### Exercise directions:
Show each line of the listing in which the word "mxGraphModel" occurs.

-*-

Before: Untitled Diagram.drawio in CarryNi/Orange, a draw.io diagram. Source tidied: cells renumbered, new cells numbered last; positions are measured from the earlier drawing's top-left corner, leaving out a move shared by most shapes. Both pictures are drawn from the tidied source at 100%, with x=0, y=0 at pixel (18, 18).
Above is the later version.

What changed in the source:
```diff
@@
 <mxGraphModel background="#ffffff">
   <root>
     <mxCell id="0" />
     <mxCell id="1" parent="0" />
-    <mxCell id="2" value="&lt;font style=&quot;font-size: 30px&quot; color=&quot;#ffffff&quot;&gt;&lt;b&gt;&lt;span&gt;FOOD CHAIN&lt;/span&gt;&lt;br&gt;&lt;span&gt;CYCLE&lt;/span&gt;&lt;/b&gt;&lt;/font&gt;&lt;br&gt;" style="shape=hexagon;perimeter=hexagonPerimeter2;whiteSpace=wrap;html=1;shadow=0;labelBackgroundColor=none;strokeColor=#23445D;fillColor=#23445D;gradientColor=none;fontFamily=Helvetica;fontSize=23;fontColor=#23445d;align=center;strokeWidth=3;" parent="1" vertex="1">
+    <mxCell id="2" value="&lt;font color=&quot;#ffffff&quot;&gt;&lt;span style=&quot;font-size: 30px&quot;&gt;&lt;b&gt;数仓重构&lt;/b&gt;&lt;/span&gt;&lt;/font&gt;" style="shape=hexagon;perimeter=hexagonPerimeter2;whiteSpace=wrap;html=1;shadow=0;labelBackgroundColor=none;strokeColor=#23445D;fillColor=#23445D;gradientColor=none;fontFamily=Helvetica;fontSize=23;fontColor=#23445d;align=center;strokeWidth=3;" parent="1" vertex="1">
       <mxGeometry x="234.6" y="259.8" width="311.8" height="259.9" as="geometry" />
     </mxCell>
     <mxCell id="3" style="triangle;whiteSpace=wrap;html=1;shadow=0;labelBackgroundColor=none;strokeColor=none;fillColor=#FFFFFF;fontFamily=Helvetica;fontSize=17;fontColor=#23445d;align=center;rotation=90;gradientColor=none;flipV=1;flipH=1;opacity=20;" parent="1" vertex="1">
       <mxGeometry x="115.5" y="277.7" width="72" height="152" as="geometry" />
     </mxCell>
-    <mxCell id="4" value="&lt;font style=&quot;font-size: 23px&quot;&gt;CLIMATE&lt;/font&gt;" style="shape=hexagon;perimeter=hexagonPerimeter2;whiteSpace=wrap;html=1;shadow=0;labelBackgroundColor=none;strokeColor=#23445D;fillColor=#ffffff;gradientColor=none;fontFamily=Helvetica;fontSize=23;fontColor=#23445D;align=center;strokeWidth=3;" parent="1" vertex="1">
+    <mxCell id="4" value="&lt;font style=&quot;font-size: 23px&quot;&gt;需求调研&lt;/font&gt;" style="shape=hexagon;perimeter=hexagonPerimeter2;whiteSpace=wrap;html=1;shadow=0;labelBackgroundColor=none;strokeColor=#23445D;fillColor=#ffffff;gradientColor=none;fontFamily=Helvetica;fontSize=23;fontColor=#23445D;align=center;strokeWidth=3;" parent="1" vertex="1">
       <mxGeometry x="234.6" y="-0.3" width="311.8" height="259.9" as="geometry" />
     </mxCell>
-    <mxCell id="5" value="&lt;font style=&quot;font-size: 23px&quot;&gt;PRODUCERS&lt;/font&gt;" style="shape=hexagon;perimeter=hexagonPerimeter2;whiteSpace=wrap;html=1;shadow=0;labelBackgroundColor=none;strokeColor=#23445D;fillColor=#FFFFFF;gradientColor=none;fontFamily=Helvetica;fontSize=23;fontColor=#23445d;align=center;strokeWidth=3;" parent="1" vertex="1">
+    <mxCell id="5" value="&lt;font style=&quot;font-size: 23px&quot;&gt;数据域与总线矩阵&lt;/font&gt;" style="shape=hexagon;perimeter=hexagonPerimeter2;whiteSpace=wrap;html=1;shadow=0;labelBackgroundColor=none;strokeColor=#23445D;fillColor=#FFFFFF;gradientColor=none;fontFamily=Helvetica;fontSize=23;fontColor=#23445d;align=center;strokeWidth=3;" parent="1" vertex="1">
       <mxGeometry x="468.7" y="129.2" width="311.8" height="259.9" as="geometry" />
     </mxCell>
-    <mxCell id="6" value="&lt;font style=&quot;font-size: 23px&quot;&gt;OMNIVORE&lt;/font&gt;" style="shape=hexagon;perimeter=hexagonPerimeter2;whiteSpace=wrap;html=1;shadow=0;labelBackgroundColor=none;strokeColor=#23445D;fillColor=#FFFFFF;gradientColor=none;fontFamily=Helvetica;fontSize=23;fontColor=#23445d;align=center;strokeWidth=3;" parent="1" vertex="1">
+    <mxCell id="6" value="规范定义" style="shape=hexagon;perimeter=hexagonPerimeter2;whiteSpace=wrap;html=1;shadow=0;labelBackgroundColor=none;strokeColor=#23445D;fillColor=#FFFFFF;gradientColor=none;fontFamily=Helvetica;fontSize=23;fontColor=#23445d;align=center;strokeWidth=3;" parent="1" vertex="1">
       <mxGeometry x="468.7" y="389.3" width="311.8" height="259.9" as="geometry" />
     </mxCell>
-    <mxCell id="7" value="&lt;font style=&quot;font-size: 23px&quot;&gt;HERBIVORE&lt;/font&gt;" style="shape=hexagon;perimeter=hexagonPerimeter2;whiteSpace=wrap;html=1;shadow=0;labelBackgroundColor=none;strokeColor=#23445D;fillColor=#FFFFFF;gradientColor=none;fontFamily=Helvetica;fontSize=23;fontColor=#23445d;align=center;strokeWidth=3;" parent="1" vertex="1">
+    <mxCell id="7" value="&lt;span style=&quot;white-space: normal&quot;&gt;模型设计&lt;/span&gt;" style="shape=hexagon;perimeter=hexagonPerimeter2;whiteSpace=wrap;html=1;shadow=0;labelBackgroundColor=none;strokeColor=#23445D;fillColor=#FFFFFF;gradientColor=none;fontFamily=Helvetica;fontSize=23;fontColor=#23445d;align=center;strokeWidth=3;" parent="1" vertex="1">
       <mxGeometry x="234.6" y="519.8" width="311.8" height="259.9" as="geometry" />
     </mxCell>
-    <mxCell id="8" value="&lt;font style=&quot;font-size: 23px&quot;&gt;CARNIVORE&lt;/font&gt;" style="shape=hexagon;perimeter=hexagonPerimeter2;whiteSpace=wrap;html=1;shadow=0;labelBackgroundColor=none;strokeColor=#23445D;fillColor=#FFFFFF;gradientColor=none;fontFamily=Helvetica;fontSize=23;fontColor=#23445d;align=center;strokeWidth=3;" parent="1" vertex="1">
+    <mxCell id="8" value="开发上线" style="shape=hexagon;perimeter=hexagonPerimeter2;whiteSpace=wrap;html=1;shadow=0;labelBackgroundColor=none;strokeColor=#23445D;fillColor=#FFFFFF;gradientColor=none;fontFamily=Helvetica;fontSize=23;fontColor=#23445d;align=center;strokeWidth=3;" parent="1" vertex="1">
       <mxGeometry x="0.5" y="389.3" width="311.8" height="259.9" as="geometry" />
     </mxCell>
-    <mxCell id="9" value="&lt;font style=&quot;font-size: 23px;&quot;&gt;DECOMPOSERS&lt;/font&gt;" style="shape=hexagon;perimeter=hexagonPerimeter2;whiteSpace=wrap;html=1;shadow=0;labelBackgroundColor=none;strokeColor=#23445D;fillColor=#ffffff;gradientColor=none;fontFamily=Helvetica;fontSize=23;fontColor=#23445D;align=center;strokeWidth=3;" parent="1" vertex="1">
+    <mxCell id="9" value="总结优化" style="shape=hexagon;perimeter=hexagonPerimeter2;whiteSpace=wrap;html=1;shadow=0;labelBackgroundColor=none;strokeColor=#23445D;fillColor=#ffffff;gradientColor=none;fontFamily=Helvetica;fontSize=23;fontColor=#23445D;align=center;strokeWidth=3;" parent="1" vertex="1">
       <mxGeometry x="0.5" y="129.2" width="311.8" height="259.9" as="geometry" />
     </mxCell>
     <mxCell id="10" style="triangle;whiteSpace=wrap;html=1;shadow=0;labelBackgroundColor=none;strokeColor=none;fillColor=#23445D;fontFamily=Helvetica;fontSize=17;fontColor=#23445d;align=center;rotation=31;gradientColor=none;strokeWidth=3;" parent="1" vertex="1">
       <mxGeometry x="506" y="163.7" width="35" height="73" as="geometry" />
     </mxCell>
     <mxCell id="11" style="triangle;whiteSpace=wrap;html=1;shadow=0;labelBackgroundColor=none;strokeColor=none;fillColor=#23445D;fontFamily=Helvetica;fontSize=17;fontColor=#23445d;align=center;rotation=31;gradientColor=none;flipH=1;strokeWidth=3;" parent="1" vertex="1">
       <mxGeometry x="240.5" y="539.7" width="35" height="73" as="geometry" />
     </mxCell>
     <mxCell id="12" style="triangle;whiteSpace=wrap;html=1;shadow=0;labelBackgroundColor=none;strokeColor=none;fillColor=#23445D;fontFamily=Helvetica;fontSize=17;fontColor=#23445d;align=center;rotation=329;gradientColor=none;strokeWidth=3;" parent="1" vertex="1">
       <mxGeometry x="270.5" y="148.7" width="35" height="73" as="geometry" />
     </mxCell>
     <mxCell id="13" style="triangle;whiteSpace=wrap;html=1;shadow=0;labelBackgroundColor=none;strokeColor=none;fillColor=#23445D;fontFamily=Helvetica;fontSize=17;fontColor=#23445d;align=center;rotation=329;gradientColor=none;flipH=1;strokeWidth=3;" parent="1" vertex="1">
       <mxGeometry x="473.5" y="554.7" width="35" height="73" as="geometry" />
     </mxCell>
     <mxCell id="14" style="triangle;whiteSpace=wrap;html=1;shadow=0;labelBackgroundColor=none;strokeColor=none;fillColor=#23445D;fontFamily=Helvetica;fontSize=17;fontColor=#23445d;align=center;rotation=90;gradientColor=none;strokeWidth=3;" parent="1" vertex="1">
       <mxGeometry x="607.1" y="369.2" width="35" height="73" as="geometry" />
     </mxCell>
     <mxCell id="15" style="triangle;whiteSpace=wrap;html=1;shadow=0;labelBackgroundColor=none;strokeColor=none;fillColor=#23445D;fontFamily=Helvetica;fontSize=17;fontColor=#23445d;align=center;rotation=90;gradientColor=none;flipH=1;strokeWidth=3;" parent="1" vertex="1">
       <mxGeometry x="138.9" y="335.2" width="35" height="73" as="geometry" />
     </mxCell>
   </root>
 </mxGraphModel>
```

-*-

### Solution to this exercise:
 <mxGraphModel background="#ffffff">
 </mxGraphModel>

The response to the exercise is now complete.